## WORK REQUEST
Throughout the records below, find the lines with the string "mxPoint" and give how many there are, nothing else.

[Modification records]

────────────────

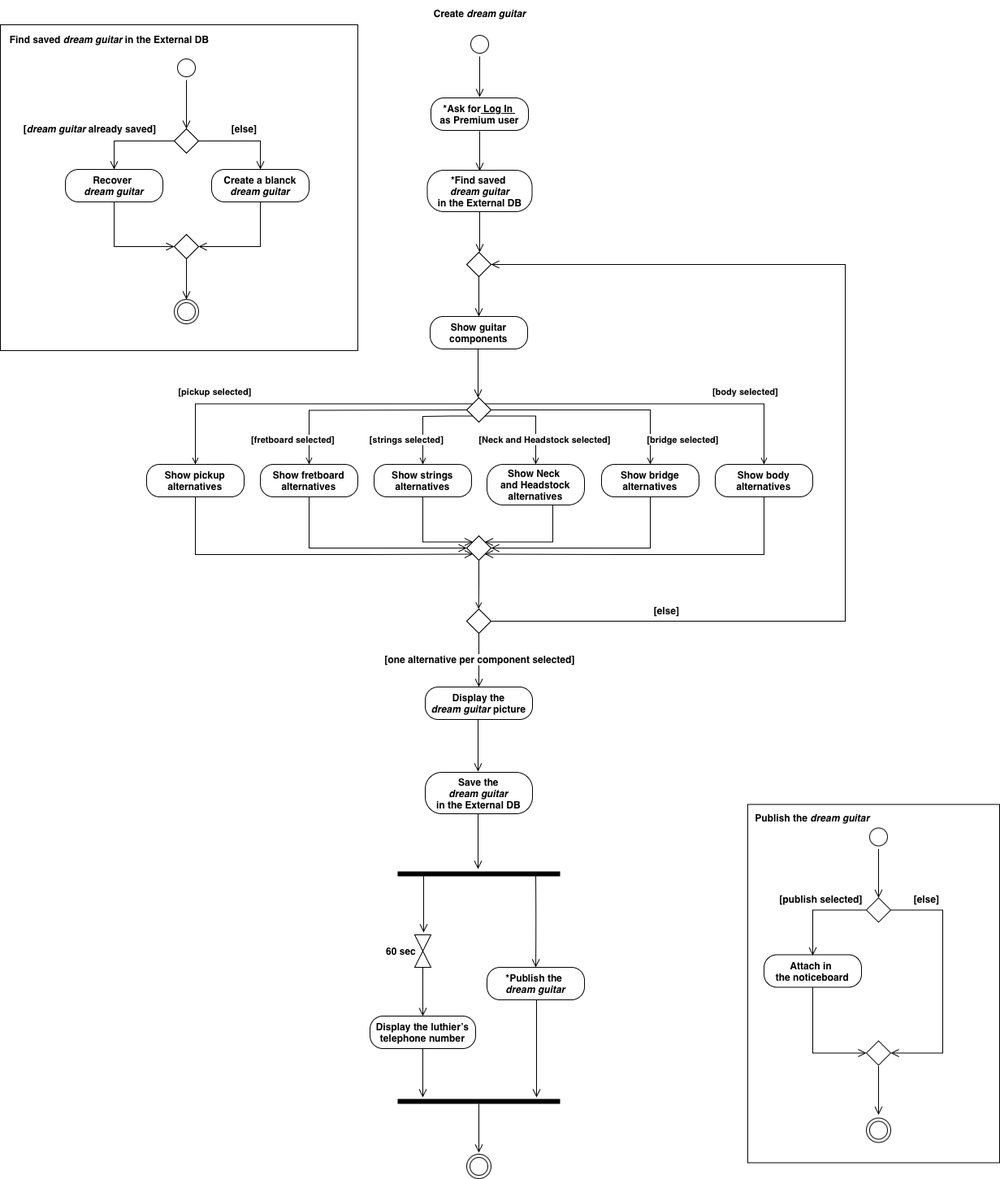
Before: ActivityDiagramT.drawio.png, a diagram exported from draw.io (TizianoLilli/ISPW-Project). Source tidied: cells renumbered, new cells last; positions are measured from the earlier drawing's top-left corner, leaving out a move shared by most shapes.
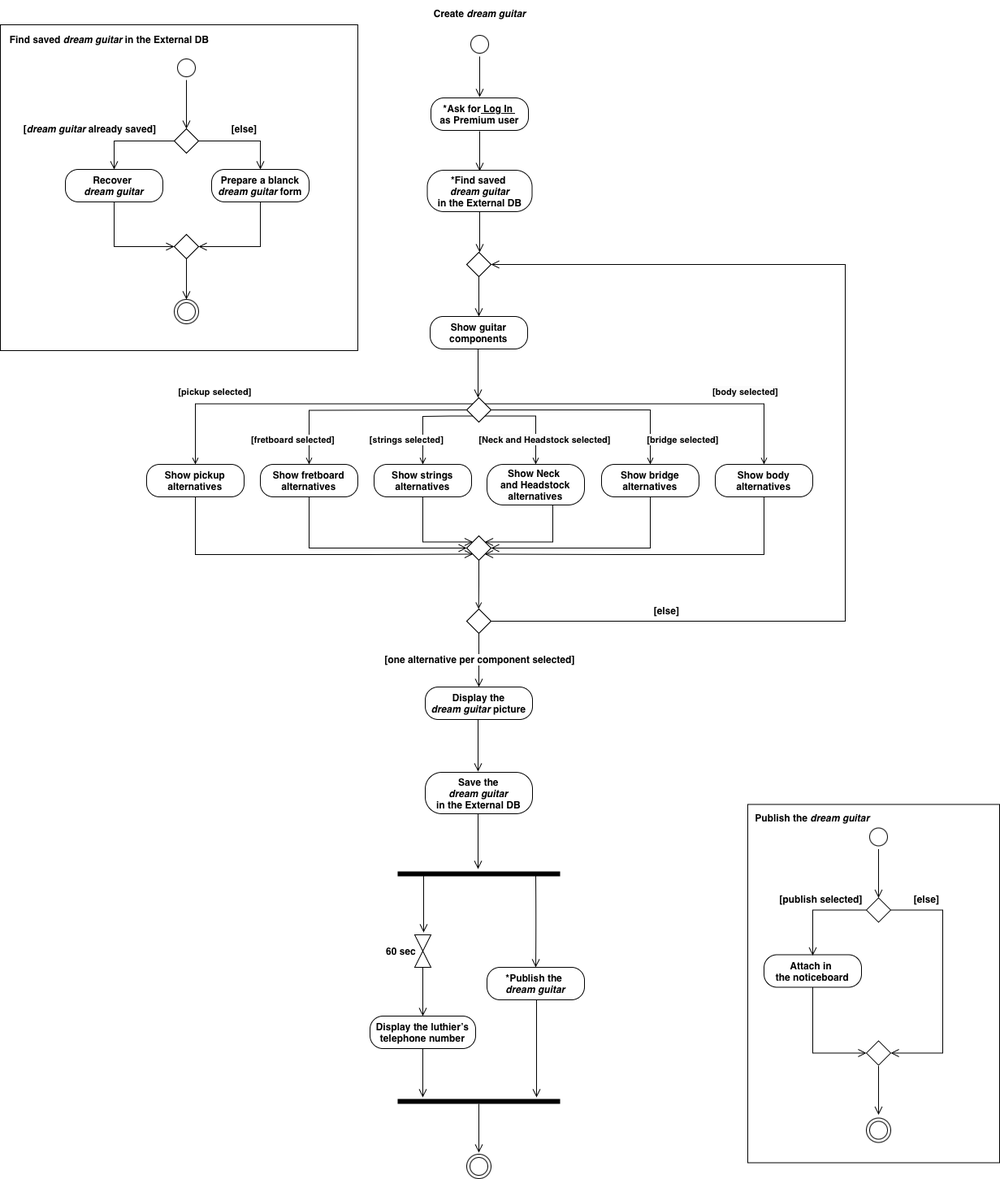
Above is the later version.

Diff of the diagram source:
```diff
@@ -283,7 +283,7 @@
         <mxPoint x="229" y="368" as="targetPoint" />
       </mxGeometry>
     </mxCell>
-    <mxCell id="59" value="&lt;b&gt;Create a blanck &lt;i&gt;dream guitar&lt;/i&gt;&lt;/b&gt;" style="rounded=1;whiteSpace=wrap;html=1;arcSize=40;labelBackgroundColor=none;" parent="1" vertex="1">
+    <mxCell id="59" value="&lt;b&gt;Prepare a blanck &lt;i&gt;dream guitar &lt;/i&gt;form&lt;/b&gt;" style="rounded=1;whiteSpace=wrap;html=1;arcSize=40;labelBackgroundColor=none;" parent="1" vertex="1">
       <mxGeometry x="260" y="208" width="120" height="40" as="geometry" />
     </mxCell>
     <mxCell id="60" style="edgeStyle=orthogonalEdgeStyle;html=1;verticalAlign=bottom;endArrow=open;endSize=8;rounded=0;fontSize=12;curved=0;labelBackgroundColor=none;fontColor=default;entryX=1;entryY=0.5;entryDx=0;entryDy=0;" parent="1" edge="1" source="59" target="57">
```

────────────────

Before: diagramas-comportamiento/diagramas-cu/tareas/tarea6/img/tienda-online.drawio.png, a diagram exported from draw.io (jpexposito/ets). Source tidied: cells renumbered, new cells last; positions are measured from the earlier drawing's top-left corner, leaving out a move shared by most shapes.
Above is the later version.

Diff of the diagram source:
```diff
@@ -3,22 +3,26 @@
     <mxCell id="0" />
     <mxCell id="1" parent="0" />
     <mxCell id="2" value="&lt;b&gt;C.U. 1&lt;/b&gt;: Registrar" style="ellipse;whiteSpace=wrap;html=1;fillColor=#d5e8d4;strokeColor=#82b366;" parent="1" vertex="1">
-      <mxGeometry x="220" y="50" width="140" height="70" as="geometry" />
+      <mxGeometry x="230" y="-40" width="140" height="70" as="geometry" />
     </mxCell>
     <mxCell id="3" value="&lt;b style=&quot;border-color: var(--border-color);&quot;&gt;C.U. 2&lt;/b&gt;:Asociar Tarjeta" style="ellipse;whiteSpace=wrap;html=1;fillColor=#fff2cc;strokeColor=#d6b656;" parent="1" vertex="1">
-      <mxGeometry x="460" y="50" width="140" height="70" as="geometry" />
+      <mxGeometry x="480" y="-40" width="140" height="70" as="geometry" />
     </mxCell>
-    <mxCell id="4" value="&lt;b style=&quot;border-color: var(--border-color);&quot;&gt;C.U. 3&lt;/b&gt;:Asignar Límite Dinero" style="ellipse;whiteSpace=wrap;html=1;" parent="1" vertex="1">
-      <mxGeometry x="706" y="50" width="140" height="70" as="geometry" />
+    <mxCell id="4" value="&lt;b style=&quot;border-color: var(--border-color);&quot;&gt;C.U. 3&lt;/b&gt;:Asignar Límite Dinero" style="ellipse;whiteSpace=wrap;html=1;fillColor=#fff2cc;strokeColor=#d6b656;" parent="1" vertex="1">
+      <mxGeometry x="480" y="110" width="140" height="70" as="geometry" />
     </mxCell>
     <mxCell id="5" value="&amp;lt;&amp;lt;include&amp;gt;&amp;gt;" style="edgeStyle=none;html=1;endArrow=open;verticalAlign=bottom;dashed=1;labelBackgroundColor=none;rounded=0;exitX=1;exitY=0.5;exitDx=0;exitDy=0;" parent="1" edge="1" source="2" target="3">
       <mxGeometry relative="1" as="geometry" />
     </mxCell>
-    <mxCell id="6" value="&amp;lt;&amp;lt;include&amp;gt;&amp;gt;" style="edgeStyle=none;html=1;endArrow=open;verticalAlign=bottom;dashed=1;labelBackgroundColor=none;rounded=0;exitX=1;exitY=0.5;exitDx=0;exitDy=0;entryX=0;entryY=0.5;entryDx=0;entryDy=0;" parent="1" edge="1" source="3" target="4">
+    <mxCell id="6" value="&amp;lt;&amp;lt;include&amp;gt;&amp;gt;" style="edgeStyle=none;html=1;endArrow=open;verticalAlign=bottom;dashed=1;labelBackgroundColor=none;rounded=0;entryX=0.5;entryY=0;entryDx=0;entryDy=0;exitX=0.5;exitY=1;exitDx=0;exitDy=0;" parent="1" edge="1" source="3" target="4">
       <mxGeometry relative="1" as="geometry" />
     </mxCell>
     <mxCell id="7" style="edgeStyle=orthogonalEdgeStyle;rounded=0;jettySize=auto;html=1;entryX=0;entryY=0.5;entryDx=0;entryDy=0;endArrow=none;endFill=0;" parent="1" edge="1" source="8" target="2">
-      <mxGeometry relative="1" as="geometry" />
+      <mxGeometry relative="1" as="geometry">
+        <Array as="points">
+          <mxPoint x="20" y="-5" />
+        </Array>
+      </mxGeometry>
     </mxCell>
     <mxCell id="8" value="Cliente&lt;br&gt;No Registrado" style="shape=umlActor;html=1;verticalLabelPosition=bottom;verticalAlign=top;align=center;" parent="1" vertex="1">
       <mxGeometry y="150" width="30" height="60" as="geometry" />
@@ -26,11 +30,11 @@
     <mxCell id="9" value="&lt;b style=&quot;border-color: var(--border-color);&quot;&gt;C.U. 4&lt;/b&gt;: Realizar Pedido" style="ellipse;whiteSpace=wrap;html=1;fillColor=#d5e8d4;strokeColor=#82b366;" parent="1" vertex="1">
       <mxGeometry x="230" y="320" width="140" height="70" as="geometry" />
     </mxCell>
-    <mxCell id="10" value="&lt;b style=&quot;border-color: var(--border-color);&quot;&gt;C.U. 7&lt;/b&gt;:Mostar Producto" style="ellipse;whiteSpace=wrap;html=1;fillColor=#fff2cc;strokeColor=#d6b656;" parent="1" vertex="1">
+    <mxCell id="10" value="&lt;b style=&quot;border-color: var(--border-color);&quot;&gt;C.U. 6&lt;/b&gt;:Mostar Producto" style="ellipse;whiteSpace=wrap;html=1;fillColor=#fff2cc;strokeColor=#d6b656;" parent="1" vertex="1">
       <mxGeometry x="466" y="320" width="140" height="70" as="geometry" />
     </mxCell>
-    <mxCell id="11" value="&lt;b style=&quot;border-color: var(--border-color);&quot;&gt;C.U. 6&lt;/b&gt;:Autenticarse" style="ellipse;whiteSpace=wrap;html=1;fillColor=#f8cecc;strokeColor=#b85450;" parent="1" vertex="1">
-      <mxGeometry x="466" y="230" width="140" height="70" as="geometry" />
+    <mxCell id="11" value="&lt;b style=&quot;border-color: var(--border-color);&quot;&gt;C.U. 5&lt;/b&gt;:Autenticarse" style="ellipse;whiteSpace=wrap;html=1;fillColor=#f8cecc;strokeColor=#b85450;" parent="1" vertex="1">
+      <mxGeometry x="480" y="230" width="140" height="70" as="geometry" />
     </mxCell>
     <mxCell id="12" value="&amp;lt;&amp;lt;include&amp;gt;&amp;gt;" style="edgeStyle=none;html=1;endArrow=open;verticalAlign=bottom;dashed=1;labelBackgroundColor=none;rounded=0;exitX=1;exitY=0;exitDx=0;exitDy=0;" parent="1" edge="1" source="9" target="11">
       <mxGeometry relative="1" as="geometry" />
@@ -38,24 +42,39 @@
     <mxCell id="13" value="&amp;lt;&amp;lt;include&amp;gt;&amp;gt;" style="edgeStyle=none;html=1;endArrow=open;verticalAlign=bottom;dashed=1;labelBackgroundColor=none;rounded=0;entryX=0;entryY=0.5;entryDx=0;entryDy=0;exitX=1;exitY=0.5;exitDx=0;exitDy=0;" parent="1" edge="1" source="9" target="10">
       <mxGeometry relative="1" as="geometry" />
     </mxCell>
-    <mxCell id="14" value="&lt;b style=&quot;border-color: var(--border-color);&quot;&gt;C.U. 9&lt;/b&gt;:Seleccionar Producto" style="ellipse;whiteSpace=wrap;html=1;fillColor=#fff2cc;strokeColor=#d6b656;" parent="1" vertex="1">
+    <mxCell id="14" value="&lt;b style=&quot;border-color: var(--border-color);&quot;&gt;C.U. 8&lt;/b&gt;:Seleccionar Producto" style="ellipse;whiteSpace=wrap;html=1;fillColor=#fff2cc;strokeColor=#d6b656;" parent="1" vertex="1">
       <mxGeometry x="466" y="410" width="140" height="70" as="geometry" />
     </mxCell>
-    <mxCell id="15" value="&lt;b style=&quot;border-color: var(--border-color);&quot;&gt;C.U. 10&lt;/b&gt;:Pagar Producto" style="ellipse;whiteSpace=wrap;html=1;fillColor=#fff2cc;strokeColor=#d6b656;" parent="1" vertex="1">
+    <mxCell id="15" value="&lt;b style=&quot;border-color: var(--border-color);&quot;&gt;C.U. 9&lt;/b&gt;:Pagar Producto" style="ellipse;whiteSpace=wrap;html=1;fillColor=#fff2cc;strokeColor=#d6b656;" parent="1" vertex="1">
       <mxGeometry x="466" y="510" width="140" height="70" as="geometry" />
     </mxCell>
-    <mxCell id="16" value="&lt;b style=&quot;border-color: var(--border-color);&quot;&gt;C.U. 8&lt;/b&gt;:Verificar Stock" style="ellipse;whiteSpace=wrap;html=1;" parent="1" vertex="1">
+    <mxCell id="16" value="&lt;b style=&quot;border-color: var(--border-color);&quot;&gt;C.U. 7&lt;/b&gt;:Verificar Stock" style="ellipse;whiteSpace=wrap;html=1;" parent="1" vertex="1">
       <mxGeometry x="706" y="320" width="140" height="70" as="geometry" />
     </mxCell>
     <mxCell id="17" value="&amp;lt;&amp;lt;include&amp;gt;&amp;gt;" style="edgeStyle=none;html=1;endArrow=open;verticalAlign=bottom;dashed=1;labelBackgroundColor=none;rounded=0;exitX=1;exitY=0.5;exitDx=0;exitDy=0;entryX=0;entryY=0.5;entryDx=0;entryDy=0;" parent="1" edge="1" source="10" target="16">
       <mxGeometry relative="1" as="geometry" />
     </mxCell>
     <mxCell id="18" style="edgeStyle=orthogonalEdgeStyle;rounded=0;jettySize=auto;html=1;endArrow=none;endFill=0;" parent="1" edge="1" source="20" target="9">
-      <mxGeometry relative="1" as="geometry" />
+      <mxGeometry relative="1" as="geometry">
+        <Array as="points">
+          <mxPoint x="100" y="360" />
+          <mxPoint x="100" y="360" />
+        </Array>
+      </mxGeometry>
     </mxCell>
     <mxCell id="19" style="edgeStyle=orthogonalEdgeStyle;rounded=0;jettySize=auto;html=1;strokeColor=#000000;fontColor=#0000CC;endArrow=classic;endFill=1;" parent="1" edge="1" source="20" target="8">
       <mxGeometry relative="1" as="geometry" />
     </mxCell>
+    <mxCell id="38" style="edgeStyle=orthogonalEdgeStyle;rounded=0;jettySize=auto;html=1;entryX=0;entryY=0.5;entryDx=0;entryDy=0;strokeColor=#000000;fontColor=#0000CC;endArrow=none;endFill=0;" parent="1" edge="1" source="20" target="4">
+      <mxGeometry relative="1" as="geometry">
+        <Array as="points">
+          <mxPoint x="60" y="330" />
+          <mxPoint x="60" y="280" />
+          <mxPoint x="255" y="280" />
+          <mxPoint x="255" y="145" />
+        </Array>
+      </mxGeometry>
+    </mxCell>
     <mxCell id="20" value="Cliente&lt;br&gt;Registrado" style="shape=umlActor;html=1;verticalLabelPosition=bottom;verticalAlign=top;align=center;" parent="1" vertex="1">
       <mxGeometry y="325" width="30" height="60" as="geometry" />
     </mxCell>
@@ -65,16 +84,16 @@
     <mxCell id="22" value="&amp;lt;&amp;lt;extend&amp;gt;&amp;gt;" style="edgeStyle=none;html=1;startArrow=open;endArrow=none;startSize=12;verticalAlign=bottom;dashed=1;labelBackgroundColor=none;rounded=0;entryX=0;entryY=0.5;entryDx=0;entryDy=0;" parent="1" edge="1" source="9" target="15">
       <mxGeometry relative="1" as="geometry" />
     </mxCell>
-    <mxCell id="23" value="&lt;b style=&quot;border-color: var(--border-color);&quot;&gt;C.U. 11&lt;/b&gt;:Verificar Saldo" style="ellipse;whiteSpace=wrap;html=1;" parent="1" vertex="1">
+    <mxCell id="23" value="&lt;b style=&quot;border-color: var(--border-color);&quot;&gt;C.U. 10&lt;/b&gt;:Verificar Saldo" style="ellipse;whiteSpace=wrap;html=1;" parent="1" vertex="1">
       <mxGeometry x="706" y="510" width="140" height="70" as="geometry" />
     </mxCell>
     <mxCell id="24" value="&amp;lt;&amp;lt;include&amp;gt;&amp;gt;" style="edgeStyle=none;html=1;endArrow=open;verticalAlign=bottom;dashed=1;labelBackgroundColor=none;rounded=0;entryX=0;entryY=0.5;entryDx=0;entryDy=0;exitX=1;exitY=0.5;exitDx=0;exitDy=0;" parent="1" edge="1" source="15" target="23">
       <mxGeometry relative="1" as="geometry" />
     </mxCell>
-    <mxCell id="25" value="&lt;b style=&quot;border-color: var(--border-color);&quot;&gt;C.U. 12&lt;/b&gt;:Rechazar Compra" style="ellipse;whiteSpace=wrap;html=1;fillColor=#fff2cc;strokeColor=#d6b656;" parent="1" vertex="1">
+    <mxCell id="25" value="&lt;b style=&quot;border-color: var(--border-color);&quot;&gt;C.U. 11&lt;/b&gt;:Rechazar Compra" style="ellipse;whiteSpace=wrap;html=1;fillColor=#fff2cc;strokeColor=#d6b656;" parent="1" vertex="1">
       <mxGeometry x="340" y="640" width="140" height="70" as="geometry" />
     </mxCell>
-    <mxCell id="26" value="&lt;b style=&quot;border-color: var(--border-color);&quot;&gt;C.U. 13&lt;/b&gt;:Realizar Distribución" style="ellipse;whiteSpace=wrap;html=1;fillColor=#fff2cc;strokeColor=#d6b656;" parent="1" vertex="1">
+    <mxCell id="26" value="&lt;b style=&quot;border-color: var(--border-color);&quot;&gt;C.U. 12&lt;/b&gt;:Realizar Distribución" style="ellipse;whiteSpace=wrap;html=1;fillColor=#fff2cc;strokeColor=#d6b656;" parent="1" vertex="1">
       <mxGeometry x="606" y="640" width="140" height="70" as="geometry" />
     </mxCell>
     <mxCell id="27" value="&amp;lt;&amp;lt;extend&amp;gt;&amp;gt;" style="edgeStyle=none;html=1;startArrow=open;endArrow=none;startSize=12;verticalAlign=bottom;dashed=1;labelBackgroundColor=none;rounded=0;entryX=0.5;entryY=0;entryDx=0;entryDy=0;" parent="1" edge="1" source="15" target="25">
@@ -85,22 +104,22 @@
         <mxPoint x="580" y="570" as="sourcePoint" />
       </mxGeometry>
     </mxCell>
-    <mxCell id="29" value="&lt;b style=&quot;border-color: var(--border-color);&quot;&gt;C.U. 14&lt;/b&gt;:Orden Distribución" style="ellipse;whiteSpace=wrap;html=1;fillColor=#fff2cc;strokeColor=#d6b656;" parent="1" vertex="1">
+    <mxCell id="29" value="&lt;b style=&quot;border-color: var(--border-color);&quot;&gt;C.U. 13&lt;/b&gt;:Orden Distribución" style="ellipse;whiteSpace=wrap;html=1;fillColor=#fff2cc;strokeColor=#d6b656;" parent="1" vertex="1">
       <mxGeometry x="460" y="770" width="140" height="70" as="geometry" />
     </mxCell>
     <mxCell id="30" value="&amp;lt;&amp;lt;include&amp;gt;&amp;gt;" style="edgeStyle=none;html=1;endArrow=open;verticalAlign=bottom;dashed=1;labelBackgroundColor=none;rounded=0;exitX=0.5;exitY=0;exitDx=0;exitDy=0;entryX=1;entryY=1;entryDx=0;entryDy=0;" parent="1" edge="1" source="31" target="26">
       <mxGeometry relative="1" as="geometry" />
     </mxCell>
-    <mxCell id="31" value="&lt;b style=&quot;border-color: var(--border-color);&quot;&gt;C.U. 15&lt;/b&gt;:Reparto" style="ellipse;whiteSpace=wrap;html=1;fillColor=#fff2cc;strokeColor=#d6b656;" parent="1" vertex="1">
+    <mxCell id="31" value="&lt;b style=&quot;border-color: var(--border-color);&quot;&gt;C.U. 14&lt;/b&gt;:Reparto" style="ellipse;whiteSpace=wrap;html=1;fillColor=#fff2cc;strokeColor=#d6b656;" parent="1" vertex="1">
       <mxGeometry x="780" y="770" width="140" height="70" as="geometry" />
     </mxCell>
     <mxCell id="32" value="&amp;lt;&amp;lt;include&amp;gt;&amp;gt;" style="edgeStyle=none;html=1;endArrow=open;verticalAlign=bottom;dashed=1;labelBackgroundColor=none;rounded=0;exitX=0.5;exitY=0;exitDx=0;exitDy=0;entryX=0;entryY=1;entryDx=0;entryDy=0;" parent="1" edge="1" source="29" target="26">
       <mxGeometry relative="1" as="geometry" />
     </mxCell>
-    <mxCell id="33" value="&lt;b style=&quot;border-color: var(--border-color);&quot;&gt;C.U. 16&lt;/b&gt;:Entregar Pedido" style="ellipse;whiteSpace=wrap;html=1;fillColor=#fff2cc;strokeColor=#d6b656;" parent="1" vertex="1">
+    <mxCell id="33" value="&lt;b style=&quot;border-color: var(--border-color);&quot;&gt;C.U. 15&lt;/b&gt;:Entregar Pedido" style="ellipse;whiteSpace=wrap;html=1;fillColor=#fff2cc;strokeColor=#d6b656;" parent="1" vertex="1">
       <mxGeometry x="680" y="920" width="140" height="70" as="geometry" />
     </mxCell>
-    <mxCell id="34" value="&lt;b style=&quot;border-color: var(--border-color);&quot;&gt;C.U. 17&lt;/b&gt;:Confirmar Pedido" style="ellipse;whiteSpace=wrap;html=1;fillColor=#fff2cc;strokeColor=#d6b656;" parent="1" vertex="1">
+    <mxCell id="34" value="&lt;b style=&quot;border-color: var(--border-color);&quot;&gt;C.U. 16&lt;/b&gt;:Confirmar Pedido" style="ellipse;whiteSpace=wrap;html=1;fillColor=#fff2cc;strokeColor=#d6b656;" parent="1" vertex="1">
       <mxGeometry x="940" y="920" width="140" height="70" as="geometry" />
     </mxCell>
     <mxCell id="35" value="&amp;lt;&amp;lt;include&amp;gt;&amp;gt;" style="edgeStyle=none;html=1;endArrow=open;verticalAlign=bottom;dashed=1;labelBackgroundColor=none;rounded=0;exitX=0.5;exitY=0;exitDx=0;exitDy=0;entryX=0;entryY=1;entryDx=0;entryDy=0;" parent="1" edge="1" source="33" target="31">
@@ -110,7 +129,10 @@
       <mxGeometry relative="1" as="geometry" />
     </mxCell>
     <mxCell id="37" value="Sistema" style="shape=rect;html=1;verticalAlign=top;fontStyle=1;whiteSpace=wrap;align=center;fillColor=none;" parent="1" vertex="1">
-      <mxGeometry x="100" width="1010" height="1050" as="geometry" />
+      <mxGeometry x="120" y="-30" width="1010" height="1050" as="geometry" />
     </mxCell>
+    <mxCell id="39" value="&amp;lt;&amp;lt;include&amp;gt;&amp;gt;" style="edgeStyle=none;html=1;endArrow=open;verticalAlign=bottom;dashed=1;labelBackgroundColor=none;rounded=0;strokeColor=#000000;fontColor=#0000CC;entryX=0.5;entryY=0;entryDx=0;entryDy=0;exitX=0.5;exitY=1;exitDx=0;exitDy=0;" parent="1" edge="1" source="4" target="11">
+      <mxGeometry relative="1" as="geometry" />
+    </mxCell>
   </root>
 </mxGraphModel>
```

────────────────

## ANSWER SECTION
9